"I have seen nothing of any difference from that on the DUP side ... I think they are using their very divided society - more divided than the republican/nationalist society - to actually keep this at a great distance."
He was questioned by a member of the audience at the Ulster Hall event about the £20m (€23.9m) compensation scheme announced by Government for former part-time security force members, despite the refusal to follow his recommendation to give bereaved families £12,000 (€14,332) each.
Mr Bradley said: "The dirty little deals - I call them dirty - that are done around the side ... were done as political deals to get certain people into certain positions."
He claimed those involved in violence, including many IRA members and security force members, had no desire to reveal their past.
But other contributors claimed the outcome of the Bloody Sunday Tribunal, and the relative success of a special commission formed to gather evidence on finding the bodies of people murdered and secretly buried, had shown that co-operation could be secured from those involved in the conflict.
The conference heard praise for the Eames-Bradley report, which is regarded as the most high-profile bid to devise a plan for settling the legacy of the Troubles, but which observers fear the British government has effectively binned.
His report envisaged a broad effort to deal with the needs of victims, to strive to deliver accounts of what happened to those killed, and compile a study of how and why the conflict took place. But it suffered negative publicity over a call to hand the next of kin of each victim £12,000 (€14,332).
Mr Bradley said that while the plan he helped devise would have been implemented in five years and cost £300m (€358.3m), with £100m (€119.44m) going towards health issues, British government failure to deal with the past will prolong social problems and cost much more in the long run.
He said of the UK government: "They may be seeking a soft landing, but there are no soft landings, it just doesn't happen."
He added: "It is a bigger issue than just victims, because every aspect of our society is affected by the past. That has economic, as well as educational, as well as cultural, as well as political implications."
The event - The Past is Still Present - included a wide range of victims' groups, plus head of the Northern Ireland Human Rights Commission Monica McWilliams and former police ombudsman Dame Nuala O'Loan. The event was co-ordinated by the Committee on the Administration of Justice.
Mr Bradley challenged the victims' groups to form a more unified approach to dealing with the past.

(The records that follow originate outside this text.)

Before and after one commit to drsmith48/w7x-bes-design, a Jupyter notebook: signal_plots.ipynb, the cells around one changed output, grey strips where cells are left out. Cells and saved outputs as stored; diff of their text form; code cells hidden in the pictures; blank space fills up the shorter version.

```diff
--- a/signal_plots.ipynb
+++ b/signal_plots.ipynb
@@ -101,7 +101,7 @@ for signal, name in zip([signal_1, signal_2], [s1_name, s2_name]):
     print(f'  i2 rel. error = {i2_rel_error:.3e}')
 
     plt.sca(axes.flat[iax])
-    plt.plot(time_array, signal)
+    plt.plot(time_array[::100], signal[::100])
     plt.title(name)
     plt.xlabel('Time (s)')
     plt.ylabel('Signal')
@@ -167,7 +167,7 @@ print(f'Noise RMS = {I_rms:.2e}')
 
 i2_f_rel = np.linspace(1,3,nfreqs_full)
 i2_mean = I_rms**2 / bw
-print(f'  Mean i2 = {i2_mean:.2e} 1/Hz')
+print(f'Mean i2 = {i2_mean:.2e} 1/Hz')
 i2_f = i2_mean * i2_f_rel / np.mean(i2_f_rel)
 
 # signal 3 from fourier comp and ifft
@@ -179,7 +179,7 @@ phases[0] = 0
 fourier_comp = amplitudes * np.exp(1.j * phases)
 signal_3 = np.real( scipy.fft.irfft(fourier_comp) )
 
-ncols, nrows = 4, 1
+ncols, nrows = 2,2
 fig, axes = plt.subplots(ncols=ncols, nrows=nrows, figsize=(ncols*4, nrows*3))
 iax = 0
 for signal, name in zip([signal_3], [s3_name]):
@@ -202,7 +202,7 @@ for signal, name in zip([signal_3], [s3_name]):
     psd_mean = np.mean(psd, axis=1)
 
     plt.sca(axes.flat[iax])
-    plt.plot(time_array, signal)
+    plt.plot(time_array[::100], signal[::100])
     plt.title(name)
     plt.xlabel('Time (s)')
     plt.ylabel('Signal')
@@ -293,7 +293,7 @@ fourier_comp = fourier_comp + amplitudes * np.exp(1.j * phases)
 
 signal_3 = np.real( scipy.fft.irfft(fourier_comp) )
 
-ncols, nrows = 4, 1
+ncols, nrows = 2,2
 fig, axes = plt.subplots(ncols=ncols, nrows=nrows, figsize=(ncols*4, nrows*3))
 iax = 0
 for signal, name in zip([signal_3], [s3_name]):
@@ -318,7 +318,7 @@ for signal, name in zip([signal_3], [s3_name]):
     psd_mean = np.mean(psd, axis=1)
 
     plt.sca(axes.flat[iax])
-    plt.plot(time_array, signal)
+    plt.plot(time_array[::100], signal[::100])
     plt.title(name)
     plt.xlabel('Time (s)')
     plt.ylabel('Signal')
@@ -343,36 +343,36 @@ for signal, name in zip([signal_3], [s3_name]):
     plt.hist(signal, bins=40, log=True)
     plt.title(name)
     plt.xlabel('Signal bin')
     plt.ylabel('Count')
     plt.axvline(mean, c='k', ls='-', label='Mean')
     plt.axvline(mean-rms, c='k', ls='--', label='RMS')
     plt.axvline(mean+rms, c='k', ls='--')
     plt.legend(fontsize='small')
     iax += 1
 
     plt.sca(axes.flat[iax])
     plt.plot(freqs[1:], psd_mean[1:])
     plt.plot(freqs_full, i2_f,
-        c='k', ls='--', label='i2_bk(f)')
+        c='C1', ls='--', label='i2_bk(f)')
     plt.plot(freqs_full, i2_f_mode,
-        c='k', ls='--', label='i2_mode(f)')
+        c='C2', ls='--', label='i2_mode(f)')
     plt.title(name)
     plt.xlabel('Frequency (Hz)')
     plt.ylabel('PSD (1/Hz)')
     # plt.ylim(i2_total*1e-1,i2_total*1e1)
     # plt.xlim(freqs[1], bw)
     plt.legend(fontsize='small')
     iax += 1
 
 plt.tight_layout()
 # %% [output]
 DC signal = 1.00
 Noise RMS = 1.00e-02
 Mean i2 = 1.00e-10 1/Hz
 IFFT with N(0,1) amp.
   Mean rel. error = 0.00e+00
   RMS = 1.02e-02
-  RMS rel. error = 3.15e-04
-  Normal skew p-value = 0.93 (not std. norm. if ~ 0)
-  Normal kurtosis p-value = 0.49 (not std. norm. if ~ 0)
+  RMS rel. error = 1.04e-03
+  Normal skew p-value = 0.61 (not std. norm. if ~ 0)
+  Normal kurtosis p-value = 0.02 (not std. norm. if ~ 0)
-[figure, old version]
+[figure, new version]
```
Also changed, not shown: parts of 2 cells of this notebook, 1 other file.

Alan McBride, whose wife and father-in-law were among nine killed in an IRA bomb attack on the Shankill Road in 1993, told the conference: "We cannot build the shared future that we all want, unless the past is adequately dealt with.
"But I don't believe our politicians will deliver unless they are under pressure."
Mr Bradley told the event there would not be a "South African-style" Truth Commission for the North.
However, he urged victims' groups to use his proposals as a template for developing an agreed model for the North.
He conceded he had failed to force the British government to act on his report, but defended its contents as the best way of tackling the impact of the Troubles.
He added: "You cannot ignore that part of our history."